* Brief
Where the records below show the word "river" in a line, please copy that line.

***

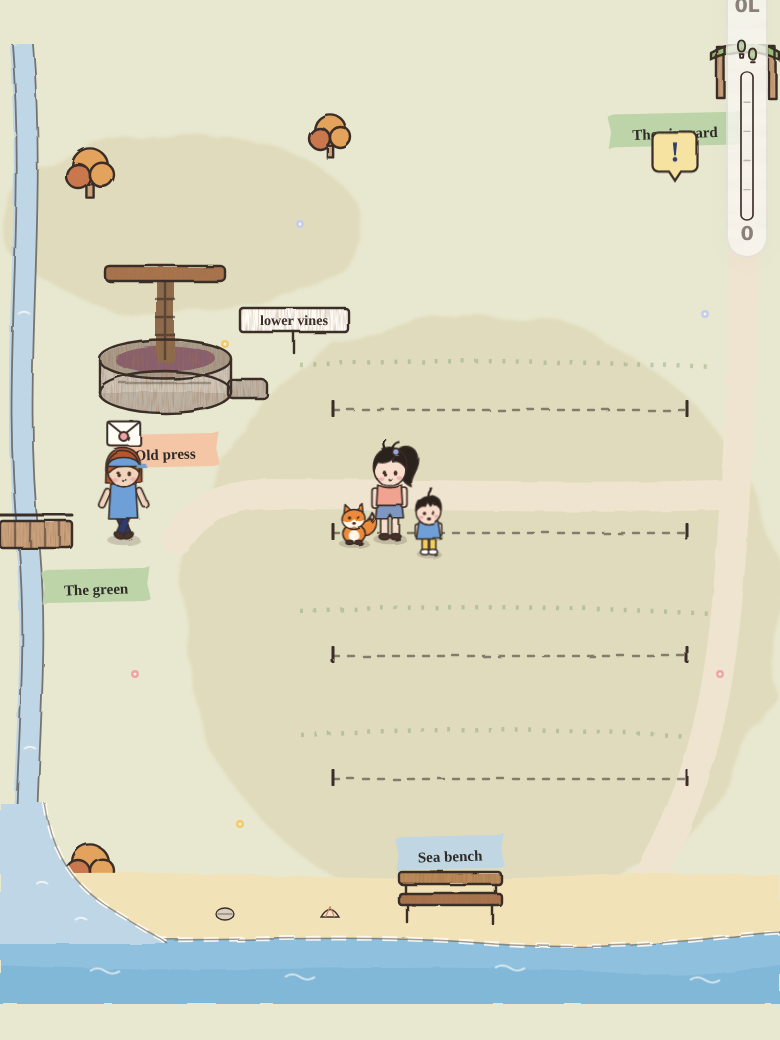
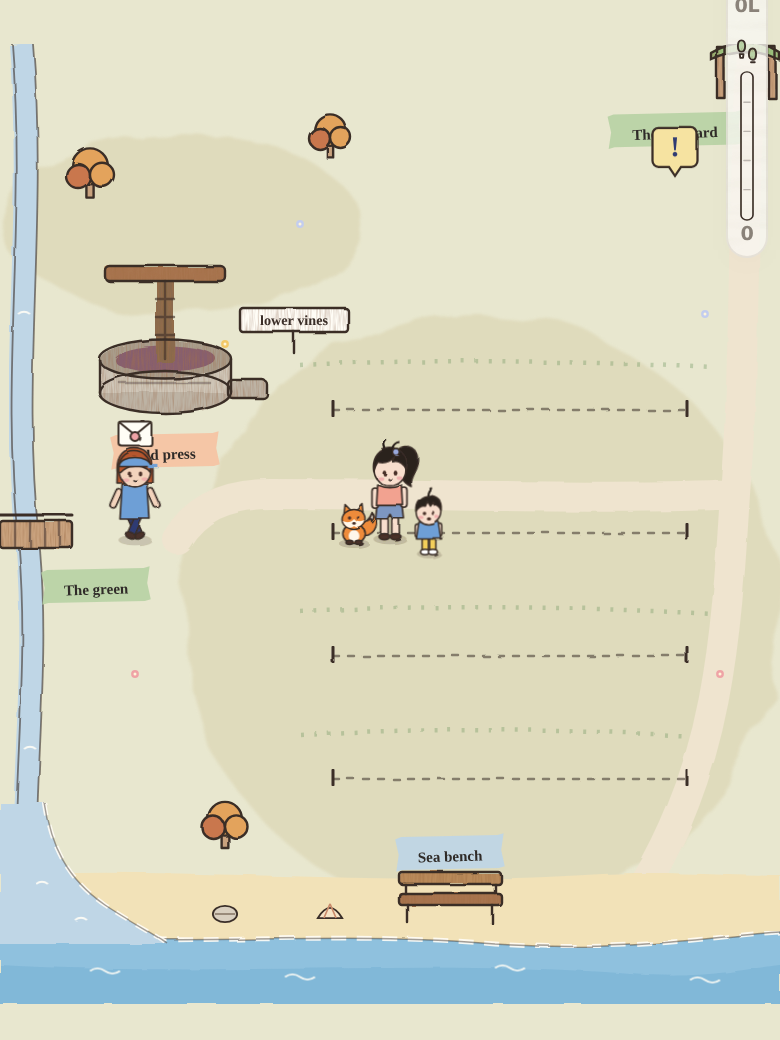
Beach clams and mussels are the kitchen's own, for clams with garlic and lemon and stuffed mussels
Claude-Session: https://claude.ai/code/session_017gYbhpw6TbdTF5ufLgYzyp

diff --git a/maple-village/src/game/kitchen.js b/maple-village/src/game/kitchen.js
@@ -387,10 +387,10 @@ export const SOURCE = {
   farmcheese: "your farm's cheese", halloumi: "your farm's cheese", bluecheese: "your farm's cheese", cheddar: "your farm's cheese",
   apple: "the orchard", pear: "the orchard", lemon: "Ma Ma's lemon tree or the Friday fish van", fish: "the market or fishing",
   sardine: "the sea or bay", mackerel: "the sea or bay, daytime", squid: "the sea, at night", octopus: "the sea, on rainy days", seabream: "the sea or bay",
-  trout: "the river, daytime", crayfish: "the lake", shrimp: "the sea, at dawn", anchovy: "the sea or bay", clams: "the Friday fish van at the bay",
+  trout: "the river, daytime", crayfish: "the lake", shrimp: "the sea, at dawn", anchovy: "the sea or bay", clams: "the Friday fish van at the bay, or the beach along the bottom of the village",
   wildgarlic: "the woods in spring", mushroom: "the woods in autumn", chestnut: "the woods in winter",
   oliveoil: "your olive mill (or Ronda)", anchovy_salt: "your drying loft", pesto: "your drying loft (or Cinque Terre)", pinenuts: "the market, once you've been to Cinque Terre",
   almond: "Ronda's market", sevilla: "Ronda's market", jamon: "Ronda's market", payoyo: "Ronda's market", membrillo: "Ronda's market",
   yuzu: "Kyoto's market", miso: "Kyoto's market", tofu: "Kyoto's market", mochi: "Kyoto's market",
   tangerine: "Jeju (or your own tangerine tree)", hallabong: "Jeju's market", omija: "Jeju's market", blackpork: "Jeju's market", abalone: "Jeju's divers' house",
-  goldensyrup: "Bellbird Valley's general store", wattleseed: "Bellbird Valley's general store", scallop: "the co-op at Fisher's Harbour (the Coast Road)", lobster: "Nan Storr's fish market (Saltwick Harbour)", crab_brown: "Nan Storr's fish market (Saltwick Harbour)", onion: "Nan Storr's fish market (Saltwick Harbour)", seasalt: "Nan Storr's fish market (Saltwick Harbour)", dulse: "Nan Storr's fish market (Saltwick Harbour)", mussels: "Rosa's mussel co-op (Portovenere)", chestnutflour: "the bar on the quay (Portovenere)", capers: "the bar on the quay (Portovenere)", fennelseed: "the bar on the quay (Portovenere)", seabuckthorn: "Bryn's farm tearoom (Puffin Isle)", samphire: "Bryn's farm tearoom (Puffin Isle)", pi_honey: "Bryn's farm tearoom (Puffin Isle)", ba_vanilla: "Komang's market (Bali)", lemongrass: "Komang's market (Bali)", kaffir: "Komang's market (Bali)", blackrice: "Komang's market (Bali)", salak: "Komang's market (Bali)", hk_milk: "Kumiko's farm café (Hokkaido)", hk_melon: "Kumiko's farm café (Hokkaido)", kingcrab: "Haruko's market hall (Hokkaido)", unikura: "Haruko's market hall (Hokkaido)", kombu: "Haruko's market hall (Hokkaido)", flordesal: "the salt works shop (Formentera)", peixsec: "the chiringuito (Formentera)", fm_fig: "Margalida's bakery (Formentera)", fm_cheese: "Margalida's bakery (Formentera)", macadamia: "the cracking shed at Nutwood Farm (the Tablelands)", fingerlime: "the packing shed at Nutwood Farm (the Tablelands)", honey_sun: "the honey house at Sunflower Hill (the Lavender Hills)", honey_cream: "your hives (cream a jar at the honey hut)", euchoney: "the farm shed at Bellbird Valley", coconut: "Hana's deli shelf at the market", honey_lav: "your hives at Wildflower Farm (with the lavender out)", chz_fresh: "Elena's cheese cave (fresh goat's cheese)", raspberry: "your garden (canes from the market, once you've been to Bellbird Valley) or the berry farm"};
+  goldensyrup: "Bellbird Valley's general store", wattleseed: "Bellbird Valley's general store", scallop: "the co-op at Fisher's Harbour (the Coast Road)", lobster: "Nan Storr's fish market (Saltwick Harbour)", crab_brown: "Nan Storr's fish market (Saltwick Harbour)", onion: "Nan Storr's fish market (Saltwick Harbour)", seasalt: "Nan Storr's fish market (Saltwick Harbour)", dulse: "Nan Storr's fish market (Saltwick Harbour)", mussels: "Rosa's mussel co-op (Portovenere), or the beach along the bottom of the village", chestnutflour: "the bar on the quay (Portovenere)", capers: "the bar on the quay (Portovenere)", fennelseed: "the bar on the quay (Portovenere)", seabuckthorn: "Bryn's farm tearoom (Puffin Isle)", samphire: "Bryn's farm tearoom (Puffin Isle)", pi_honey: "Bryn's farm tearoom (Puffin Isle)", ba_vanilla: "Komang's market (Bali)", lemongrass: "Komang's market (Bali)", kaffir: "Komang's market (Bali)", blackrice: "Komang's market (Bali)", salak: "Komang's market (Bali)", hk_milk: "Kumiko's farm café (Hokkaido)", hk_melon: "Kumiko's farm café (Hokkaido)", kingcrab: "Haruko's market hall (Hokkaido)", unikura: "Haruko's market hall (Hokkaido)", kombu: "Haruko's market hall (Hokkaido)", flordesal: "the salt works shop (Formentera)", peixsec: "the chiringuito (Formentera)", fm_fig: "Margalida's bakery (Formentera)", fm_cheese: "Margalida's bakery (Formentera)", macadamia: "the cracking shed at Nutwood Farm (the Tablelands)", fingerlime: "the packing shed at Nutwood Farm (the Tablelands)", honey_sun: "the honey house at Sunflower Hill (the Lavender Hills)", honey_cream: "your hives (cream a jar at the honey hut)", euchoney: "the farm shed at Bellbird Valley", coconut: "Hana's deli shelf at the market", honey_lav: "your hives at Wildflower Farm (with the lavender out)", chz_fresh: "Elena's cheese cave (fresh goat's cheese)", raspberry: "your garden (canes from the market, once you've been to Bellbird Valley) or the berry farm"};

diff --git a/maple-village/src/game/south.js b/maple-village/src/game/south.js
@@ -151,7 +151,7 @@ export const CHIP_MENU = {
   chips: {n: "A cone of chips", price: 4, line: "A paper cone of chips, too hot to hold. You blow on every one and burn your mouth anyway."},
   peas: {n: "Mushy peas", price: 2, line: "A little pot of mushy peas, bright green and very, very hot."}
 };
-export const CHIP_BUYS = ["fish", "mackerel", "sardine", "anchovy", "seabream", "mullet", "squid", "b_clam", "b_mussel"], CHIP_CAP = 6;
+export const CHIP_BUYS = ["fish", "mackerel", "sardine", "anchovy", "seabream", "mullet", "squid", "clams", "mussels"], CHIP_CAP = 6;
 const chipSell = id => id === "fish" ? 3 : ((ITEMS[id] || {}).sell || 0);
 export function eatChips(F, k, withEvan){
   const m = CHIP_MENU[k]; if (!m) return null;
@@ -188,14 +188,14 @@ export function beachFinds(F, scene, day){
   const xs = BEACH_SPOTS[scene]; if (!xs) return [];
   const got = (((F.south || {}).beach || {})[day]) || [];
   return some(xs.map(String), 2, day + ":beach:" + scene).map(x => { const k = scene + ":" + x, h = hsh(day + k) % 20;
-    return {k, x: +x, y: BEACH_Y[scene], id: h === 0 ? "b_conch" : h < 9 ? "b_shell" : h < 15 ? "b_clam" : "b_mussel"}; }).filter(f => !got.includes(f.k));
+    return {k, x: +x, y: BEACH_Y[scene], id: h === 0 ? "b_conch" : h < 9 ? "b_shell" : h < 15 ? "clams" : "mussels"}; }).filter(f => !got.includes(f.k));
 }
 export function pickBeach(F, scene, k, day){
   const f = beachFinds(F, scene, day).find(x => x.k === k); if (!f) return null;
   const s = southState(F); s.beach = s.beach && s.beach[day] ? s.beach : {[day]: []}; s.beach[day].push(k);
-  F.inv = F.inv || {}; F.inv[f.id] = (F.inv[f.id] || 0) + 1;
-  const line = {b_shell: "A seashell, ribbed and pink inside. Into your pocket it goes.", b_conch: "A spiral conch! You almost never find these here. You hold it to your ear: the sea.", b_clam: "You dig your fingers into the wet sand and come up with a handful of clams.", b_mussel: "A cluster of mussels on a rock, blue-black and shining. You twist a few off."}[f.id];
-  return {id: f.id, line};
+  const n = f.id === "clams" ? 2 : 1; F.inv = F.inv || {}; F.inv[f.id] = (F.inv[f.id] || 0) + n;
+  const line = {b_shell: "A seashell, ribbed and pink inside. Into your pocket it goes.", b_conch: "A spiral conch! You almost never find these here. You hold it to your ear: the sea.", clams: "You dig your fingers into the wet sand and come up with a couple of clams. Four make clams with garlic and lemon at the kitchen.", mussels: "A cluster of mussels on a rock, blue-black and shining. You twist off a bagful: two make Rosa's stuffed mussels at the kitchen."}[f.id];
+  return {id: f.id, n, line};
 }
 
 /* ---------- the paddock panel ---------- */

diff --git a/maple-village/src/data/carboot.js b/maple-village/src/data/carboot.js
@@ -18,11 +18,11 @@ export const CARBOOT = {
 Object.entries(CARBOOT).forEach(([id, c]) => { ITEMS[id] = {n: c.n, kind: "keepsake", price: c.price, art: c.art, line: c.line}; });
 
 // round 278 (Mel: "random seashells, clams and mussels along the beach that I can pick"): what washes up on the
-// bottom row's beaches. Shells and the odd conch are keepsakes; Dot buys the clams and mussels.
+// bottom row's beaches. Shells and the odd conch are keepsakes; clams and mussels go to the kitchen, or to Dot.
 export const BEACH = {
   b_shell: {n: "Seashell", kind: "keepsake", price: 0, art: ["disc", "#F6E3C6", "#E9B8A0"], line: "A ribbed seashell, pink inside, from the beach at the bottom of the village."},
   b_conch: {n: "Spiral conch", kind: "keepsake", price: 0, art: ["disc", "#F3D9B0", "#C98A4A"], line: "A spiral conch, rare on this coast. Hold it to your ear and there's the sea."},
-  b_clam: {n: "Clams", kind: "ingredient", price: 0, sell: 2, art: ["disc", "#D9CFC0", "#8A7A6A"], what: "dug from the sand: Dot at the fish and chip hatch will buy them"},
-  b_mussel: {n: "Mussels", kind: "ingredient", price: 0, sell: 2, art: ["disc", "#3A3A5A", "#7A7AA0"], what: "off the rocks at the beach: Dot at the fish and chip hatch will buy them"}
 };
+// (clams and mussels on the beach are the kitchen's own: "clams" for clams with garlic and lemon, "mussels" for
+// stuffed mussels; Mel pointed out the dishes were already there)
 Object.entries(BEACH).forEach(([id, c]) => { ITEMS[id] = {...c}; });

diff --git a/maple-village/src/art/southshore.js b/maple-village/src/art/southshore.js
@@ -29,7 +29,7 @@ export function carBootArt(){
 export function beachArt(finds){
   const pic = {b_shell: `<path d="M-6 2 Q0 -8 6 2z" style="fill:#F6E3C6"/><path d="M-3 2 L0 -5 M3 2 L0 -5" style="stroke:#C98A6A" stroke-width=".8"/>`,
     b_conch: `<path d="M-6 3 Q-6 -6 2 -6 Q8 -4 5 3z" style="fill:#F3D9B0"/><path d="M-3 0 q3 -4 6 -1" fill="none" style="stroke:#C98A4A" stroke-width=".9"/>`,
-    b_clam: `<ellipse cx="0" cy="0" rx="6" ry="4" style="fill:#D9CFC0"/><path d="M-5 0 h10" style="stroke:#8A7A6A" stroke-width=".8"/>`,
-    b_mussel: `<ellipse cx="-2" cy="0" rx="6" ry="3" style="fill:#3A3A5A" transform="rotate(-20)"/><ellipse cx="4" cy="1" rx="5" ry="2.6" style="fill:#4A4A6A" transform="rotate(15)"/>`};
+    clams: `<ellipse cx="0" cy="0" rx="6" ry="4" style="fill:#D9CFC0"/><path d="M-5 0 h10" style="stroke:#8A7A6A" stroke-width=".8"/>`,
+    mussels: `<ellipse cx="-2" cy="0" rx="6" ry="3" style="fill:#3A3A5A" transform="rotate(-20)"/><ellipse cx="4" cy="1" rx="5" ry="2.6" style="fill:#4A4A6A" transform="rotate(15)"/>`};
   return finds.map(f => `<g data-shell="${f.k}" aria-label="Something on the sand" transform="translate(${f.x} ${f.y}) scale(1.35)"><ellipse class="hov" cx="0" cy="2" rx="14" ry="7" style="fill:var(--butter)"/><g style="stroke:var(--line)" stroke-width=".9">${pic[f.id]}</g><circle cx="0" cy="0" r="14" fill="transparent"/></g>`).join("");
 }

diff --git a/maple-village/src/game/core.js b/maple-village/src/game/core.js
@@ -4397,7 +4397,7 @@ svg.addEventListener("click", ev => {
   // round 278: beachcombing on the bottom row
   const shl = ev.target.closest("[data-shell]");
   if (shl) { const k = shl.dataset.shell, f = SO.beachFinds(F, scene, dayKey()).find(x => x.k === k);
-    if (f) go(scene, f.x, f.y - 8, () => { const r = SO.pickBeach(F, scene, k, dayKey()); if (r) { sfx("pop"); flash(`+1 ${ITEMS[r.id].n.toLowerCase()}`); speak(r.line, 4500); if (evanHere() && !evanNight()) setTimeout(() => evanSays(pick(["can I hold it?", "a shell! for my collection", "it's got a crab in! no it hasn't"])), 1500); save(true); drawScene(); } });
+    if (f) go(scene, f.x, f.y - 8, () => { const r = SO.pickBeach(F, scene, k, dayKey()); if (r) { sfx("pop"); flash(`+${r.n} ${ITEMS[r.id].n.toLowerCase()}`); speak(r.line, 5500); if (evanHere() && !evanNight()) setTimeout(() => evanSays(pick(["can I hold it?", "a shell! for my collection", "it's got a crab in! no it hasn't"])), 1500); save(true); drawScene(); } });
     return; }
   // round 277: the allotments, each neighbour's plot and the swap crate; the gate back to the green
   if (scene === "allotment" && ev.target.closest("[data-exit]")) { go(scene, 260, 600, () => setScene("green", [120, 280])); return; }

diff --git a/maple-village/HANDOFF.md b/maple-village/HANDOFF.md
@@ -2796,3 +2796,4 @@ Mel: villagers' story chapters read as broken-up speech without context; thank-y
 ## Round 278: the river mouth on the lower vineyard, and beachcombing (Mel: "the same as how we did it for the bay, where it widens and enters the sea. Also random seashells, clams and mussels along the beach that I can pick")
 - art/lowervine.js `mouth`: the stream crosses the sand and fans out into a little river mouth into the sea (white dashed bank, like the foreshore's); a tree moved off it.
 - Beachcombing (south.js `BEACH_SPOTS`, `beachFinds`, `pickBeach`; art/southshore.js `beachArt`; `data-shell`): two finds a day on each bottom-row beach, in spots that change daily; seashells (keepsakes), the odd spiral conch (rare keepsake), clams and mussels (Dot buys them, added to `CHIP_BUYS`). Items in data/carboot.js `BEACH`. Picked ones are gone till tomorrow.
+- Fix (Mel: "I thought there were clams as part of the dish"): beach clams and mussels are the kitchen's own `clams` (clams with garlic and lemon, 4) and `mussels` (stuffed mussels, 2), not new items; a clam find gives two. The kitchen's "where to get it" hints now mention the beach. Dot still buys both.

***

* Response
-  trout: "the river, daytime", crayfish: "the lake", shrimp: "the sea, at dawn", anchovy: "the sea or bay", clams: "the Friday fish van at the bay",
+  trout: "the river, daytime", crayfish: "the lake", shrimp: "the sea, at dawn", anchovy: "the sea or bay", clams: "the Friday fish van at the bay, or the beach along the bottom of the village",
 ## Round 278: the river mouth on the lower vineyard, and beachcombing (Mel: "the same as how we did it for the bay, where it widens and enters the sea. Also random seashells, clams and mussels along the beach that I can pick")
 - art/lowervine.js `mouth`: the stream crosses the sand and fans out into a little river mouth into the sea (white dashed bank, like the foreshore's); a tree moved off it.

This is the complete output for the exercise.